WORK TO COMPLETE: Report every line of the records that contains the word "import".

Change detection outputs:
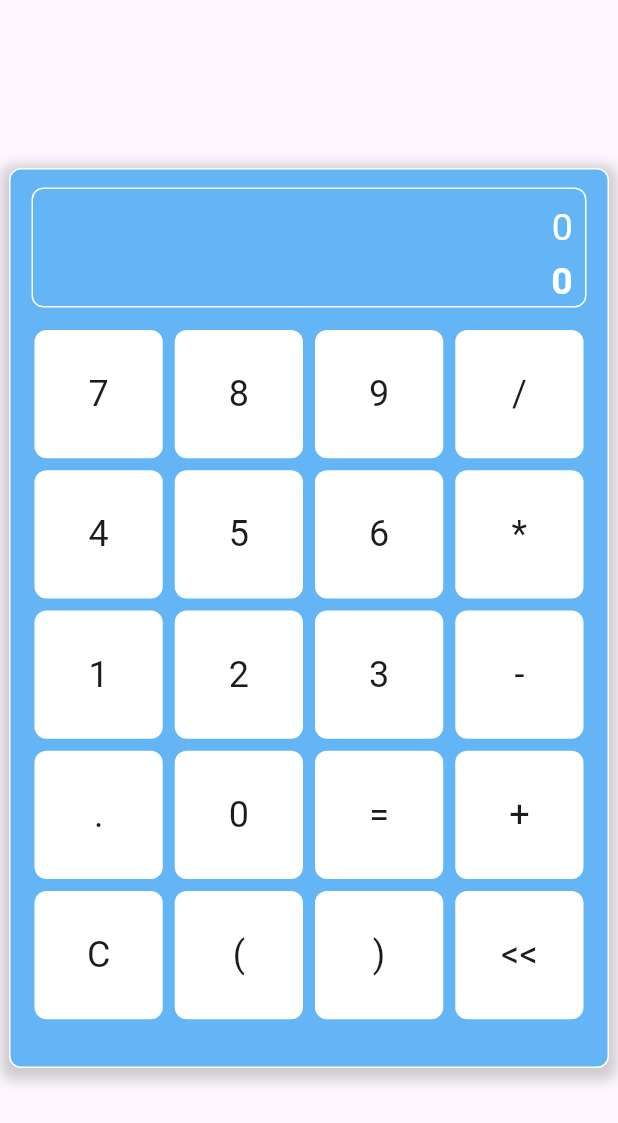
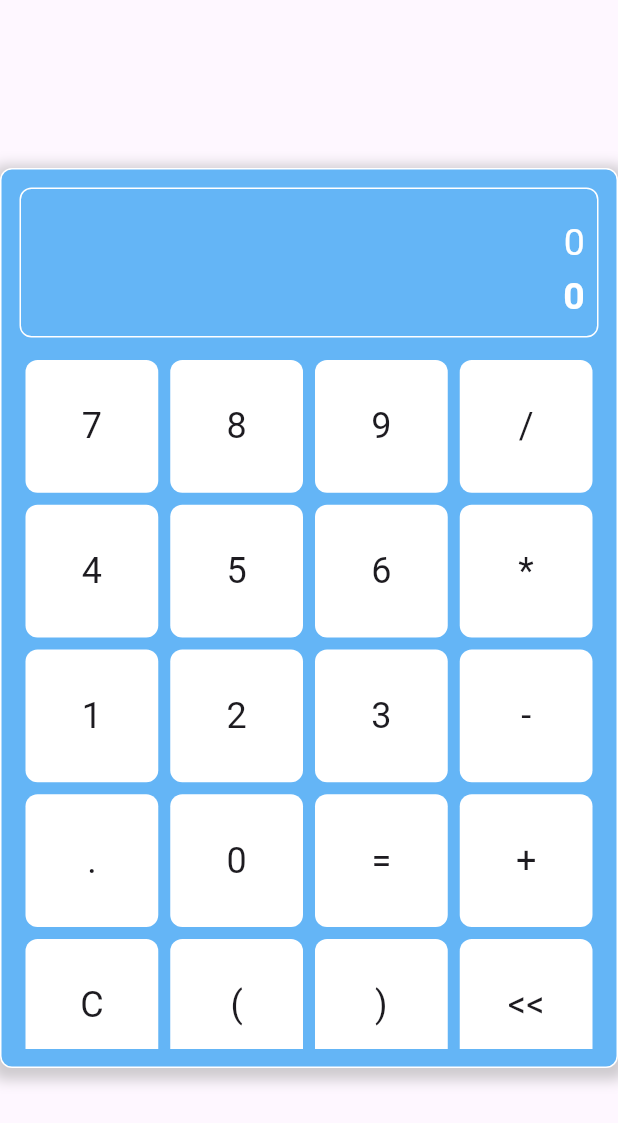
Before and after one commit to kushalchh07/CalculatorUsingFlutter, a Flutter app: the screen it shows after launch, on a phone screen of 412 x 824 dp. Shown: the top 1123 px of the screen. Run offline on Flutter 3.47's test engine with Material 3 defaults, Android fonts, the phone set to English and light mode, and no system bars; our stand-ins replace get, math_expressions.

Commit message:
Feat: Ui upadated

```diff
--- a/lib/homepage.dart
+++ b/lib/homepage.dart
@@ -1,6 +1,8 @@
 // import 'dart:html';
 
 import 'package:flutter/material.dart';
+import 'package:get/get.dart';
+import 'package:get/get_core/src/get_main.dart';
 import 'package:math_expressions/math_expressions.dart';
 
 class HomePage extends StatefulWidget {
@@ -57,7 +59,7 @@ class _HomePageState extends State<HomePage> {
           child: Container(
             padding: EdgeInsets.all(12),
             height: 600,
-            width: 400,
+            // width: Get.width * 0.8,
             decoration: BoxDecoration(
                 boxShadow: [
                   BoxShadow(
@@ -75,8 +77,8 @@ class _HomePageState extends State<HomePage> {
                 Center(
                   child: Container(
                     padding: EdgeInsets.all(8),
-                    height: 80,
-                    width: 370,
+                    height: 100,
+                    width: 400,
                     child: Column(
                       mainAxisAlignment: MainAxisAlignment.end,
                       crossAxisAlignment: CrossAxisAlignment.end,
--- a/pubspec.yaml
+++ b/pubspec.yaml
@@ -36,6 +36,7 @@ dependencies:
   # Use with the CupertinoIcons class for iOS style icons.
   cupertino_icons: ^1.0.6
   math_expressions: ^2.0.0
+  get: ^4.6.6
 
 dev_dependencies:
   flutter_test:
```
Also changed, not shown: pubspec.lock, 1 other file.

TASK RESPONSE:
 // import 'dart:html';
 import 'package:flutter/material.dart';
+import 'package:get/get.dart';
+import 'package:get/get_core/src/get_main.dart';
 import 'package:math_expressions/math_expressions.dart';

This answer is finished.